Sole proprietorships are the alter egos of their owners. Even if the business operates under another name, the business assets and debts are in the owner’s name, and the owner is personally liable for the business’ debts. For example, the business’ bank account belongs to the owner, even if the business’ name is also listed on the account.

Owner’s Death

Since the owner and his business are legally inseparable, the sole proprietorship legally ends upon the owner’s death. The business is not an independent legal entity that can be passed on to others. Unlike a corporation, sole proprietorships do not issue stock, so the business itself cannot be given or sold by a transfer of stock. However, individual assets can be given to particular people. For example, the business vehicle could be left to the owner’s brother in the owner’s will.

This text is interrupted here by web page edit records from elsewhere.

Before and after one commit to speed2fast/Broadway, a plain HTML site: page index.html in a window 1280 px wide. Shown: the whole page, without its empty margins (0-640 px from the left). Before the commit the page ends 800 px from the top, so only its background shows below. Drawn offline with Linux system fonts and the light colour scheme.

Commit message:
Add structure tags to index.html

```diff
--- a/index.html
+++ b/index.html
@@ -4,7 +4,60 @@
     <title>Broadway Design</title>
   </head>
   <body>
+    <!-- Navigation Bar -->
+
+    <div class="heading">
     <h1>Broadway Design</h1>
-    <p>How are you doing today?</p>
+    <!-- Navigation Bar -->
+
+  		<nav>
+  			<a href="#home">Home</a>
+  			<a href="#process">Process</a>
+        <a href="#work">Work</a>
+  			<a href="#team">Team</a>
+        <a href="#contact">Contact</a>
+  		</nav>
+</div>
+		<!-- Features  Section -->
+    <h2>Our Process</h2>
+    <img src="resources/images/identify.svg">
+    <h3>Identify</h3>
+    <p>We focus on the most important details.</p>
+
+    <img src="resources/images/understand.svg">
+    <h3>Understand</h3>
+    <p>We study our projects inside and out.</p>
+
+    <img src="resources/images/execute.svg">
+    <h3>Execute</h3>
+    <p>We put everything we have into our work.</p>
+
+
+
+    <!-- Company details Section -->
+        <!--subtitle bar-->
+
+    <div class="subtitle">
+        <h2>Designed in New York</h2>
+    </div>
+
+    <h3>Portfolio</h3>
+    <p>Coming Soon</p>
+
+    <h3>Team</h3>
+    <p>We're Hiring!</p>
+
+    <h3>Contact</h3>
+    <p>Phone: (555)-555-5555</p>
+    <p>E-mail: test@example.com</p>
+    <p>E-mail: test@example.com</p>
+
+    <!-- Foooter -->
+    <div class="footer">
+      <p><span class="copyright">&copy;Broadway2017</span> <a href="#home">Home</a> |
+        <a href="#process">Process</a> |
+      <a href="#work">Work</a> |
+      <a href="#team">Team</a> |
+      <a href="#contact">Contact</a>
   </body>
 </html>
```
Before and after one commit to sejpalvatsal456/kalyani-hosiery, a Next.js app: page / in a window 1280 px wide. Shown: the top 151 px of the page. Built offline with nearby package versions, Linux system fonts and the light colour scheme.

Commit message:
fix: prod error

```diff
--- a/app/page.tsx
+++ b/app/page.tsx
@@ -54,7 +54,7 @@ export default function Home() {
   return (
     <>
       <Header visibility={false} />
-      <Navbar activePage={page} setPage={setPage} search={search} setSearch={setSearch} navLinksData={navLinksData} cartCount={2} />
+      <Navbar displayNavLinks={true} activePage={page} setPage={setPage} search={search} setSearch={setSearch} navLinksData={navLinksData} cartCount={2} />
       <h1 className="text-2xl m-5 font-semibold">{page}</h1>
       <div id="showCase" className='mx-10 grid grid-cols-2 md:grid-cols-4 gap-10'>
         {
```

Assets and Debts

The sole proprietorship’s assets and debts become part of the deceased owner’s estate since they are in the owner’s name. If the business owns anything, such as real estate, tools or inventory, those items were purchased in the owner’s name even though they may have been purchased for business use. Similarly, loans the business may have are actually issued to the owner and guaranteed by him personally.

Handling the Estate

Since the business becomes part of the deceased’s estate, the deceased’s business affairs are handled in the same way as the rest of his personal affairs. If creditors have claims against the estate, whether the debts were business or personal, his assets may be sold to pay those debts. Once all the debts are paid, remaining assets are distributed according to the terms of the decedent’s will or state law. Thus, business assets may be split among beneficiaries or heirs.